=== Task to complete ===
Copy out each line below that has the word "cardCornerRadius" in it.

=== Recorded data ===
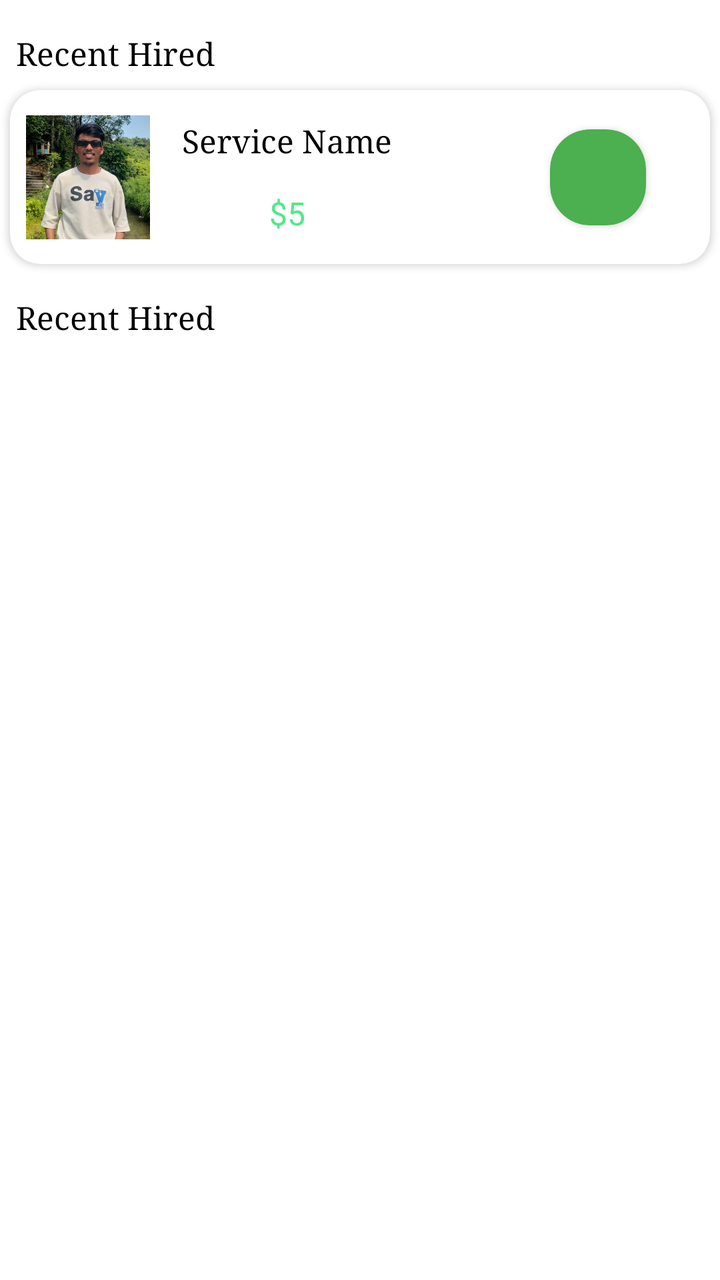
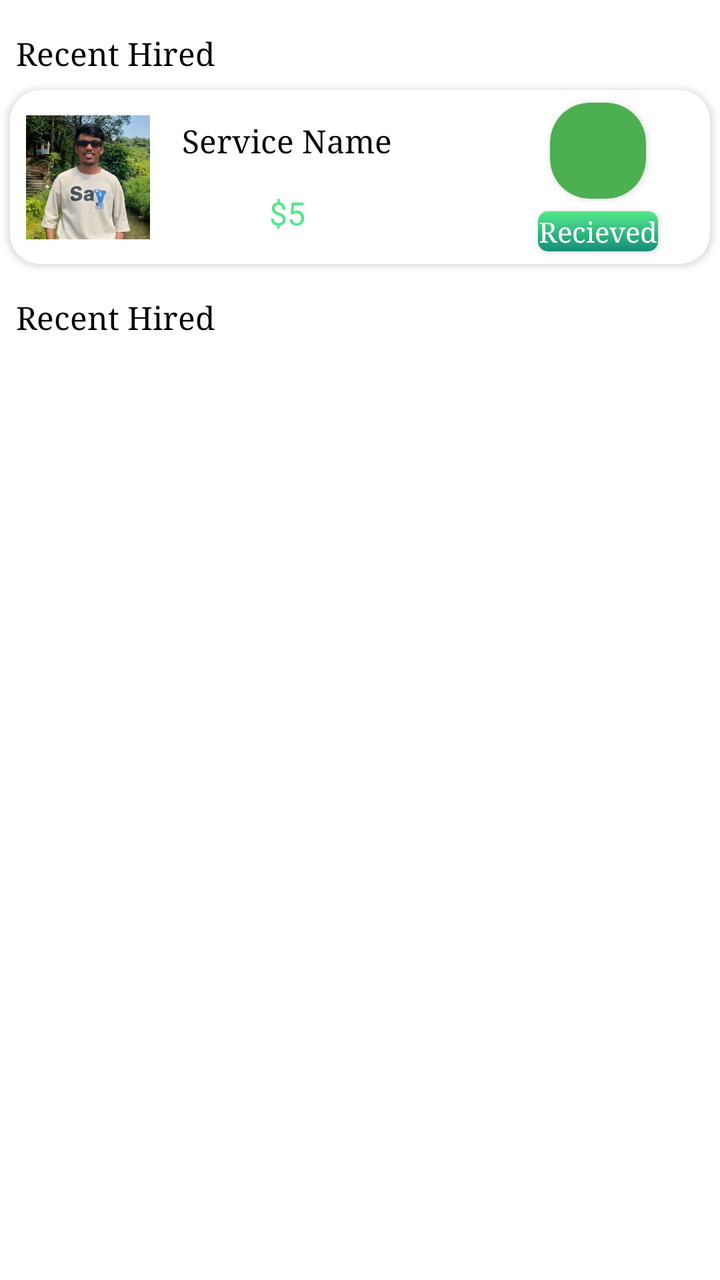

Before-and-after screenshots of an Android layout around one commit, followed by the original layout XML and the change that was made.
<!-- AndroidManifest.xml: application theme Theme.ServiceProvider -->
<!-- res/layout/fragment_history.xml -->
<?xml version="1.0" encoding="utf-8"?>
<FrameLayout xmlns:android="http://schemas.android.com/apk/res/android"
    xmlns:app="http://schemas.android.com/apk/res-auto"
    xmlns:tools="http://schemas.android.com/tools"
    android:background="@color/white"
    android:layout_width="match_parent"
    android:layout_height="match_parent"
    tools:context=".Fragment.HistoryFragment">

    <androidx.constraintlayout.widget.ConstraintLayout
        android:layout_width="match_parent"
        android:layout_height="match_parent">

        <TextView
            android:id="@+id/textView25"
            android:layout_width="wrap_content"
            android:layout_height="wrap_content"
            android:layout_marginStart="8dp"
            android:layout_marginTop="16dp"
            android:fontFamily="serif"
            android:text="Recent Hired"
            android:textSize="16sp"
            android:textColor="@color/black"
            app:layout_constraintStart_toStartOf="parent"
            app:layout_constraintTop_toTopOf="parent" />

        <androidx.cardview.widget.CardView
            android:id="@+id/cardView2"
            android:layout_width="350dp"
            android:layout_height="87dp"
            android:layout_marginStart="8dp"
            android:layout_marginTop="8dp"
            android:layout_marginEnd="8dp"
            app:cardCornerRadius="15dp"
            app:layout_constraintEnd_toEndOf="parent"
            app:layout_constraintStart_toStartOf="parent"
            app:layout_constraintTop_toBottomOf="@+id/textView25">

            <androidx.constraintlayout.widget.ConstraintLayout
                android:layout_width="match_parent"
                android:layout_height="match_parent">

                <ImageView
                    android:id="@+id/hireAgainServiceImage"
                    android:layout_width="62dp"
                    android:layout_height="62dp"
                    android:layout_marginStart="8dp"
                    android:layout_marginTop="8dp"
                    android:layout_marginBottom="8dp"
                    android:src="@drawable/sujal"
                    app:layout_constraintBottom_toBottomOf="parent"
                    app:layout_constraintStart_toStartOf="parent"
                    app:layout_constraintTop_toTopOf="parent" />

                <TextView
                    android:id="@+id/hireAgainServiceName"
                    android:layout_width="wrap_content"
                    android:layout_height="wrap_content"
                    android:layout_marginStart="16dp"
                    android:fontFamily="serif"
                    android:text="Service Name"
                    android:textColor="@color/black"
                    android:textSize="16sp"
                    app:layout_constraintBottom_toTopOf="@+id/hireAgainServicePrice"
                    app:layout_constraintStart_toEndOf="@+id/hireAgainServiceImage"
                    app:layout_constraintTop_toTopOf="parent" />

                <TextView
                    android:id="@+id/hireAgainServicePrice"
                    android:layout_width="wrap_content"
                    android:layout_height="wrap_content"
                    android:text="$5"
                    android:textColor="@color/start"
                    app:layout_constraintBottom_toBottomOf="parent"
                    app:layout_constraintEnd_toEndOf="@+id/hireAgainServiceName"
                    app:layout_constraintHorizontal_bias="0.5"
                    android:textSize="16sp"
                    app:layout_constraintStart_toStartOf="@+id/hireAgainServiceName"
                    app:layout_constraintTop_toBottomOf="@+id/hireAgainServiceName" />

                <androidx.cardview.widget.CardView
                    android:id="@+id/orderStatus"
                    android:layout_width="48dp"
                    android:layout_height="48dp"
                    android:layout_marginEnd="32dp"
                    app:cardBackgroundColor="#4CAF50"
                    app:cardCornerRadius="20dp"
                    app:layout_constraintBottom_toBottomOf="parent"
                    app:layout_constraintEnd_toEndOf="parent"
                    app:layout_constraintTop_toTopOf="parent" />
            </androidx.constraintlayout.widget.ConstraintLayout>

        </androidx.cardview.widget.CardView>

        <TextView
            android:id="@+id/textView28"
            android:layout_width="wrap_content"
            android:layout_height="wrap_content"
            android:layout_marginStart="8dp"
            android:layout_marginTop="16dp"
            android:fontFamily="serif"
            android:text="Recent Hired"
            android:textSize="16sp"
            android:textColor="@color/black"
            app:layout_constraintStart_toStartOf="parent"
            app:layout_constraintTop_toBottomOf="@+id/cardView2" />

        <androidx.recyclerview.widget.RecyclerView
            android:id="@+id/HireAgainRecyclerView"
            android:layout_width="match_parent"
            android:layout_height="0dp"
            android:layout_marginTop="16dp"
            tools:listitem="@layout/hire_again_item"
            app:layout_constraintBottom_toBottomOf="parent"
            app:layout_constraintEnd_toEndOf="parent"
            app:layout_constraintStart_toStartOf="parent"
            app:layout_constraintTop_toBottomOf="@+id/textView28" />
    </androidx.constraintlayout.widget.ConstraintLayout>
</FrameLayout>
<!-- res/layout/hire_again_item.xml (included above) -->
<?xml version="1.0" encoding="utf-8"?>
<androidx.constraintlayout.widget.ConstraintLayout xmlns:android="http://schemas.android.com/apk/res/android"
    xmlns:app="http://schemas.android.com/apk/res-auto"
    android:background="@color/white"
    android:layout_width="match_parent"
    android:layout_height="wrap_content">

    <androidx.cardview.widget.CardView
        android:id="@+id/cardView2"
        android:layout_width="350dp"
        android:layout_height="87dp"
        android:layout_marginStart="8dp"
        android:layout_marginTop="8dp"
        android:layout_marginEnd="8dp"
        android:layout_marginBottom="8dp"
        app:cardCornerRadius="15dp"
        app:layout_constraintBottom_toBottomOf="parent"
        app:layout_constraintEnd_toEndOf="parent"
        app:layout_constraintStart_toStartOf="parent"
        app:layout_constraintTop_toTopOf="parent">

        <androidx.constraintlayout.widget.ConstraintLayout
            android:layout_width="match_parent"
            android:layout_height="match_parent">

            <ImageView
                android:id="@+id/hireAgainServiceImage"
                android:layout_width="62dp"
                android:layout_height="62dp"
                android:layout_marginStart="8dp"
                android:layout_marginTop="8dp"
                android:layout_marginBottom="8dp"
                android:src="@drawable/sujal"
                app:layout_constraintBottom_toBottomOf="parent"
                app:layout_constraintStart_toStartOf="parent"
                app:layout_constraintTop_toTopOf="parent" />

            <TextView
                android:id="@+id/hireAgainServiceName"
                android:layout_width="wrap_content"
                android:layout_height="wrap_content"
                android:layout_marginStart="16dp"
                android:fontFamily="serif"
                android:text="Service Name"
                android:textColor="@color/black"
                android:textSize="16sp"
                app:layout_constraintBottom_toTopOf="@+id/hireAgainServicePrice"
                app:layout_constraintStart_toEndOf="@+id/hireAgainServiceImage"
                app:layout_constraintTop_toTopOf="parent" />

            <TextView
                android:id="@+id/hireAgainServicePrice"
                android:layout_width="wrap_content"
                android:layout_height="wrap_content"
                android:text="$5"
                android:textColor="@color/start"
                android:textSize="20sp"
                app:layout_constraintBottom_toBottomOf="parent"
                app:layout_constraintEnd_toEndOf="@+id/hireAgainServiceName"
                app:layout_constraintHorizontal_bias="0.5"
                app:layout_constraintStart_toStartOf="@+id/hireAgainServiceName"
                app:layout_constraintTop_toBottomOf="@+id/hireAgainServiceName" />

            <androidx.appcompat.widget.AppCompatButton
                android:id="@+id/orderStatus"
                android:layout_width="85dp"
                android:layout_height="48dp"
                android:layout_marginEnd="32dp"
                android:background="@drawable/addtocartshape"
                android:fontFamily="serif"
                android:text="Hire Again"
                android:textAllCaps="false"
                android:textColor="@color/white"
                android:textSize="14sp"
                app:layout_constraintBottom_toBottomOf="parent"
                app:layout_constraintEnd_toEndOf="parent"
                app:layout_constraintTop_toTopOf="parent" />
        </androidx.constraintlayout.widget.ConstraintLayout>

    </androidx.cardview.widget.CardView>
</androidx.constraintlayout.widget.ConstraintLayout>
<!-- resources referenced by this layout -->
<resources>
  <color name="black">#FF000000</color>
  <color name="start">#53E88B</color>
  <color name="white">#FFFFFFFF</color>
  <!-- drawable addtocartshape (drawable) -->
  <?xml version="1.0" encoding="utf-8"?>
  <shape xmlns:android="http://schemas.android.com/apk/res/android">
  <corners android:radius="5dp"/>
      <gradient android:startColor="@color/start"
          android:endColor="@color/end" android:angle="-45"/>
  </shape>
  <!-- drawable sujal: jpeg bitmap (drawable, 40928 bytes) -->
  <style name="Theme.ServiceProvider" parent="Base.Theme.ServiceProvider" />
  <color name="end">#158E77</color>
  <style name="Base.Theme.ServiceProvider" parent="Theme.Material3.DayNight.NoActionBar">
          
          
      </style>
</resources>

<!-- the commit's change to res/layout/fragment_history.xml (unified diff, before → after) -->
@@ -83,11 +83,28 @@
                     android:layout_width="48dp"
                     android:layout_height="48dp"
                     android:layout_marginEnd="32dp"
+
                     app:cardBackgroundColor="#4CAF50"
                     app:cardCornerRadius="20dp"
+                    app:layout_constraintBottom_toTopOf="@+id/recievedButton"
+                    app:layout_constraintEnd_toEndOf="parent"
+                    app:layout_constraintTop_toTopOf="parent"
+                    app:layout_constraintVertical_bias="0.076"></androidx.cardview.widget.CardView>
+
+                <androidx.appcompat.widget.AppCompatButton
+                    android:id="@+id/recievedButton"
+                    android:layout_width="60dp"
+                    android:layout_height="20dp"
+                    android:background="@drawable/addtocartshape"
+                    android:fontFamily="serif"
+                    android:text="Recieved"
+                    android:textAllCaps="false"
+                    android:textColor="@color/white"
                     app:layout_constraintBottom_toBottomOf="parent"
-                    app:layout_constraintEnd_toEndOf="parent"
-                    app:layout_constraintTop_toTopOf="parent" />
+                    app:layout_constraintEnd_toEndOf="@+id/orderStatus"
+                    app:layout_constraintHorizontal_bias="0.5"
+                    app:layout_constraintStart_toStartOf="@+id/orderStatus"
+                    app:layout_constraintTop_toBottomOf="@+id/orderStatus" />
             </androidx.constraintlayout.widget.ConstraintLayout>
 
         </androidx.cardview.widget.CardView>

=== Solution to the exercise ===
            app:cardCornerRadius="15dp"
                    app:cardCornerRadius="20dp"
        app:cardCornerRadius="15dp"
                     app:cardCornerRadius="20dp"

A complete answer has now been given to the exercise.